In the TV series Dexter, the main character – a forensics specialist by day and a serial killer by night – hunts down murderers who have slipped through the cracks of the justice system. The show aired for almost a decade garnering millions of fans who were fascinated by dark comedy plots, the carnage and ambiguous morals. How can some people actually like a serial killer? What about a meth dealer like Walter White from Breaking Bad or Tony Soprano, the gangster from HBO’s The Sopranos? According to research made by Mina Tsay-Vogel and colleagues at Boston University’s College of Communication (COM) what makes us like these anti-heroes is directly related to how we feel about ourselves.
Walter White, a chemistry teacher goes breaking bad after he’s diagnosed with cancer. Image: CNBC
Tsay-Vogel made several studies which investigated character motivation, plot outcome and the engagement between audiences and characters from popular TV shows. For instance, a study published in 2013 tested how character motivation influences how we feel about the character. Participants were split into two groups and asked to read different versions of a story in which the main character commits something that seems negative (dishonorable, bad, etc.). In one version, the story suggests the character’s reasons are selfish while in the other version the negative actions are motivated by altruism, a positive property.
If the negative character was motivated by altruistic reasons, we’re more inclined to see that character in a positive light after all. For instance, Walter White turned to cooking and selling crystal meth, but he did it because he was diagnosed with cancer and wanted to leave some cash to his family after he passed.
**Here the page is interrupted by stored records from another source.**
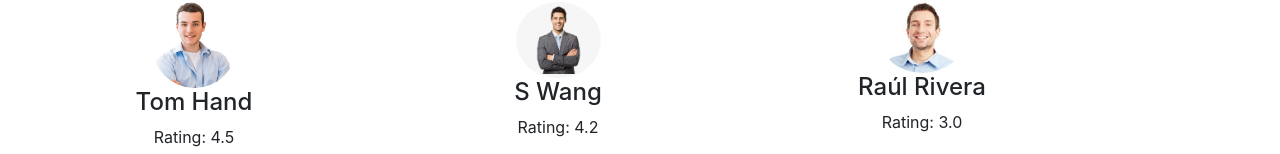
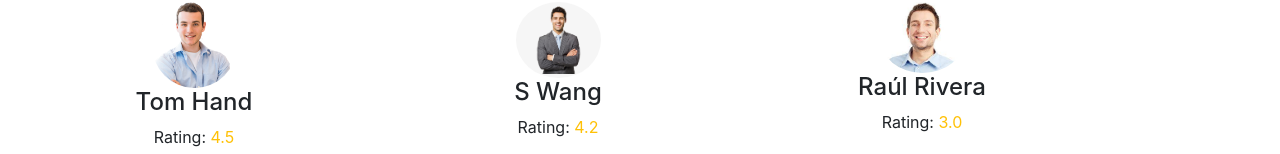
Before and after one commit to rashidul191/product-analysis-website, a React (Create React App) app: page /home in a window 1280 px wide. Shown: the part 642-796 px from the top of the page. Built offline with nearby package versions, Linux system fonts and the light colour scheme.

Commit message:
edit rating text color

```diff
--- a/src/components/ReviewDetails/ReviewDetails.js
+++ b/src/components/ReviewDetails/ReviewDetails.js
@@ -10,7 +10,9 @@ const ReviewDetails = (props) => {
         alt=""
       />
       <h4>{name}</h4>
-      <p>Rating: {rating}</p>
+      <p>
+        Rating: <span className="text-warning">{rating}</span>
+      </p>
       <p>{review}</p>
     </div>
   );
```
That makes W.W. an empathetic character — sometimes, at least in our heads, we’d be willing to do anything for our families.